In January 2007, as years of loose mortgage lending were about to send the nation's housing market into devastating decline, Fannie Mae chief executive Daniel H. Mudd wrote a confidential memo to his board.
Discussing the company's successes, Mudd said one of Fannie Mae's achievements in 2006 was expanding its involvement in the market for subprime and other nontraditional mortgages. He called it a step "toward optimizing our business."
A month later, Fannie Mae outlined plans to further expand its activities in the subprime market. The company recognized the already weak performance of subprime loans but predicted that they would get better in 2007, according to another Fannie Mae document.
Internal documents show that even late in the housing bubble, Fannie Mae was drawn to risky loans by a variety of temptations, including the desire to increase its market share and fulfill government quotas for the support of low-income borrowers...
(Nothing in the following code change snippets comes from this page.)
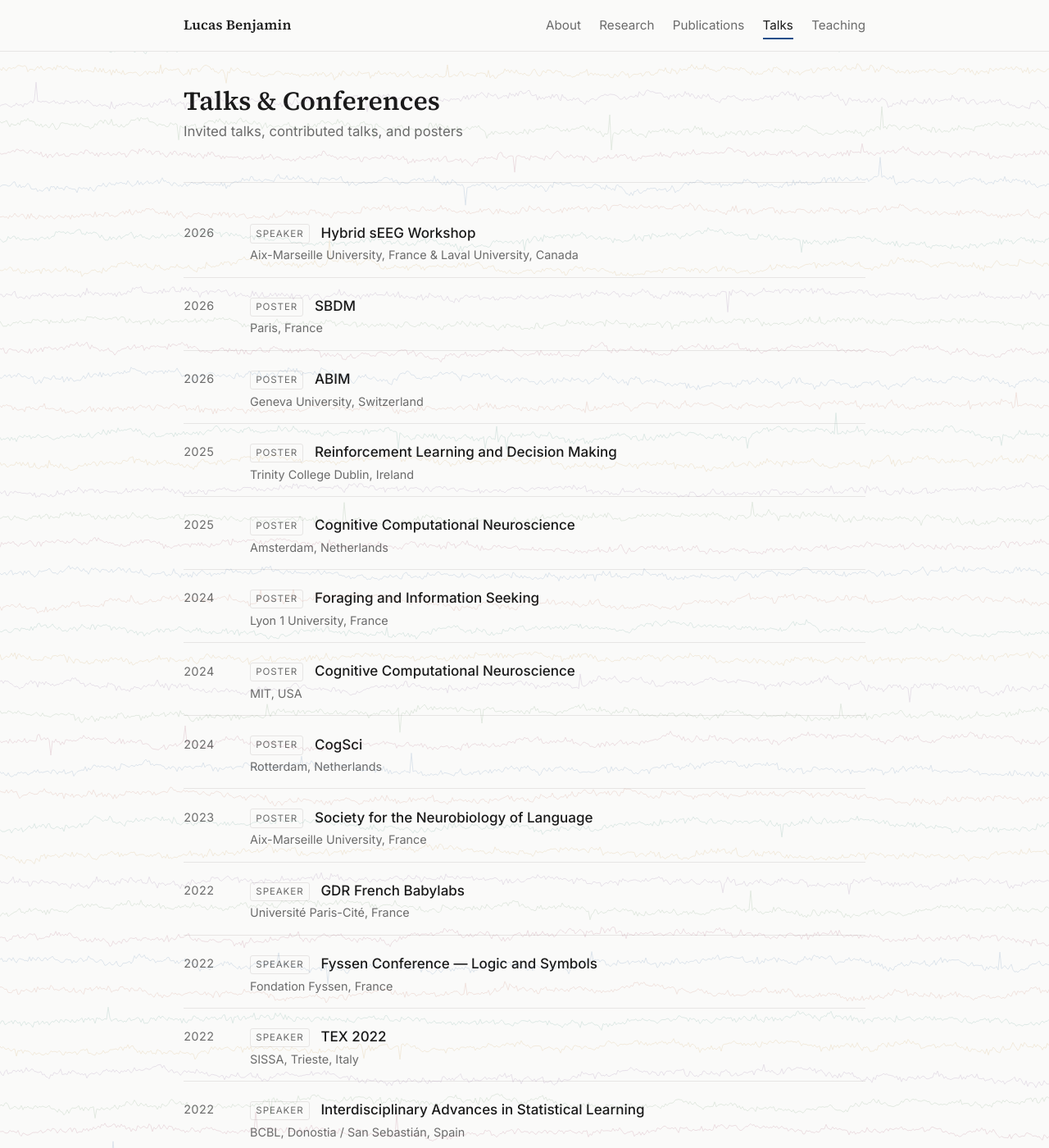
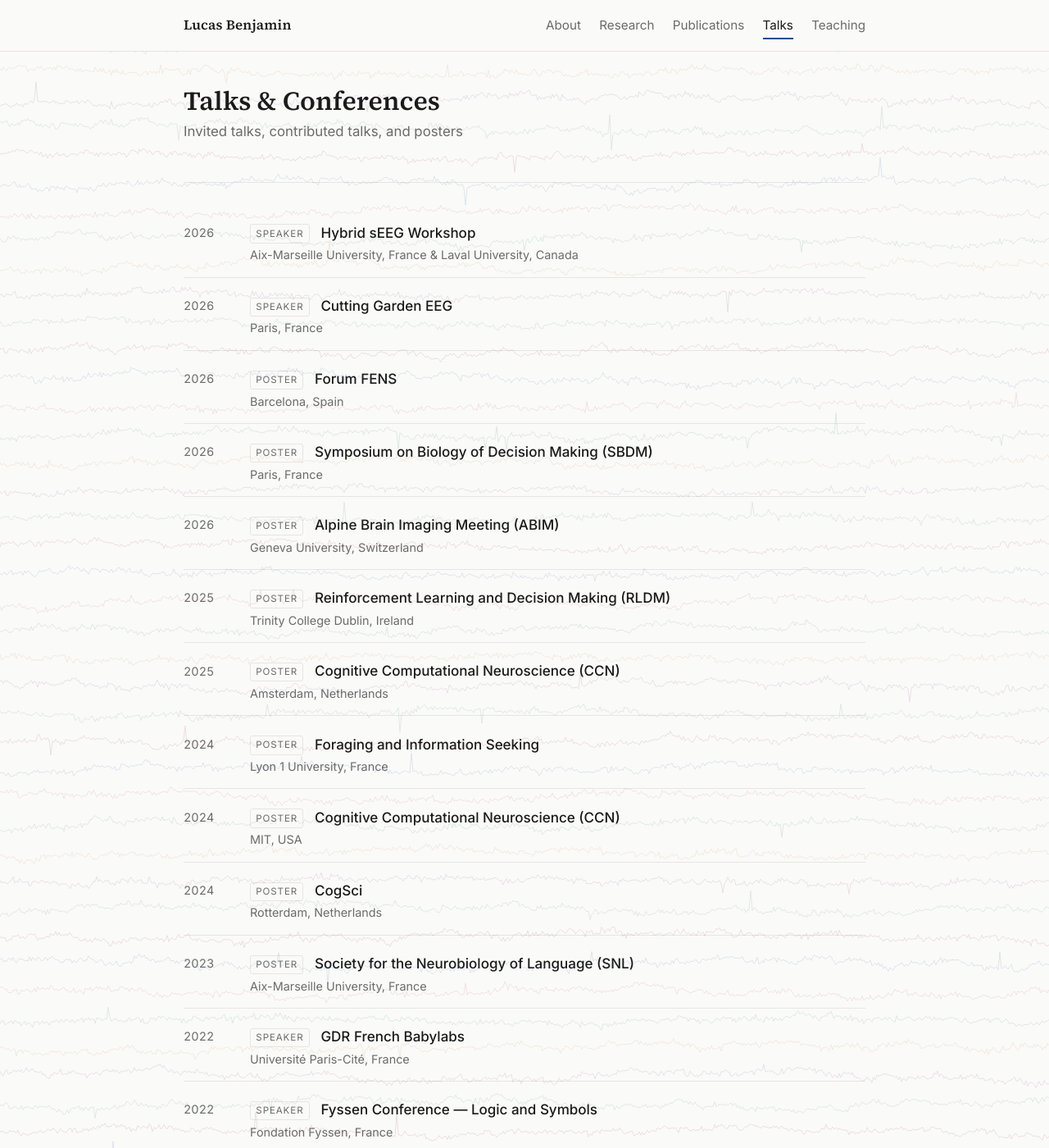
Before and after one commit to LucasWBenjamin/LucasWBenjamin.github.io, a Jekyll site: the page built from talks.md, in a window 1280 px wide and 1400 px high. Shown: the whole window at 82% size. Built offline with Jekyll 4.4.1, drawn with Linux system fonts in a browser that asks for light colours.

Commit message:
Talks: expand acronyms, add FENS 2026 and Cutting Garden EEG 2026

```diff
--- a/_data/talks.yml
+++ b/_data/talks.yml
@@ -5,23 +5,33 @@
   venue: "Aix-Marseille University, France & Laval University, Canada"
 
 - year: 2026
-  role: Poster
-  title: "SBDM"
+  role: Speaker
+  title: "Cutting Garden EEG"
   venue: "Paris, France"
 
 - year: 2026
   role: Poster
-  title: "ABIM"
+  title: "Forum FENS"
+  venue: "Barcelona, Spain"
+
+- year: 2026
+  role: Poster
+  title: "Symposium on Biology of Decision Making (SBDM)"
+  venue: "Paris, France"
+
+- year: 2026
+  role: Poster
+  title: "Alpine Brain Imaging Meeting (ABIM)"
   venue: "Geneva University, Switzerland"
 
 - year: 2025
   role: Poster
-  title: "Reinforcement Learning and Decision Making"
+  title: "Reinforcement Learning and Decision Making (RLDM)"
   venue: "Trinity College Dublin, Ireland"
 
 - year: 2025
   role: Poster
-  title: "Cognitive Computational Neuroscience"
+  title: "Cognitive Computational Neuroscience (CCN)"
   venue: "Amsterdam, Netherlands"
 
 - year: 2024
@@ -31,7 +41,7 @@
 
 - year: 2024
   role: Poster
-  title: "Cognitive Computational Neuroscience"
+  title: "Cognitive Computational Neuroscience (CCN)"
   venue: "MIT, USA"
 
 - year: 2024
@@ -41,7 +51,7 @@
 
 - year: 2023
   role: Poster
-  title: "Society for the Neurobiology of Language"
+  title: "Society for the Neurobiology of Language (SNL)"
   venue: "Aix-Marseille University, France"
 
 - year: 2022
```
Infectious Greed: Desperately Seeking Subprime
The Big Picture: His Name is Mudd -- I find it amusing that some lying liars argue that the Fannie Mae (FNM) and Freddie Mac (FRE) were "forced" to purchase sketchy mortgages by some government HUD or CRA mandate. As the Washington Post reveals, that turns out to be completely false. Rather, it was a mad grab for growth that sent Fannie into the arms of the most risky mortgages...
Foreclosures likely skewing housing indicator -- Some analysts say market conditions are worse than what the data show
As if the housing market wasn’t scary enough, the record-setting surge in foreclosures could be distorting some of the closely watched housing data used to gauge the market’s health.
The foreclosure glut is making listings of homes for sale a less reliable indicator, because much of the distressed inventory might be left out. In addition, fire-sale prices for such properties may also be skewing volume figures.
Some real estate analysts say this may indicate that housing conditions are worse than they now look, dampening hopes that the troubled market could soon be bottoming out...
Nationwide, more than 272,000 homes received at least one foreclosure-related notice in July, up 55 percent from about 175,000 in the same month last year and up 8 percent from June, RealtyTrac Inc. said...
- A Bottom in Housing? You've Got to Be Kidding! - video, Big Picture
- Downward Pressure on Rents - Calculated Risk
- Behind the Housing Gloom An Improving Backdrop - The Economist
- Who Will Win--Henry Paulson or the Markets? - Naked Capitalism
- Hip-Hop Homes For Sale - Forbes
- Housing Starts Fall on a Technicality - Adam York, Wachovia
- Banks Have Lost $500bb - Bob Eisenbeis, Cumberland Advisors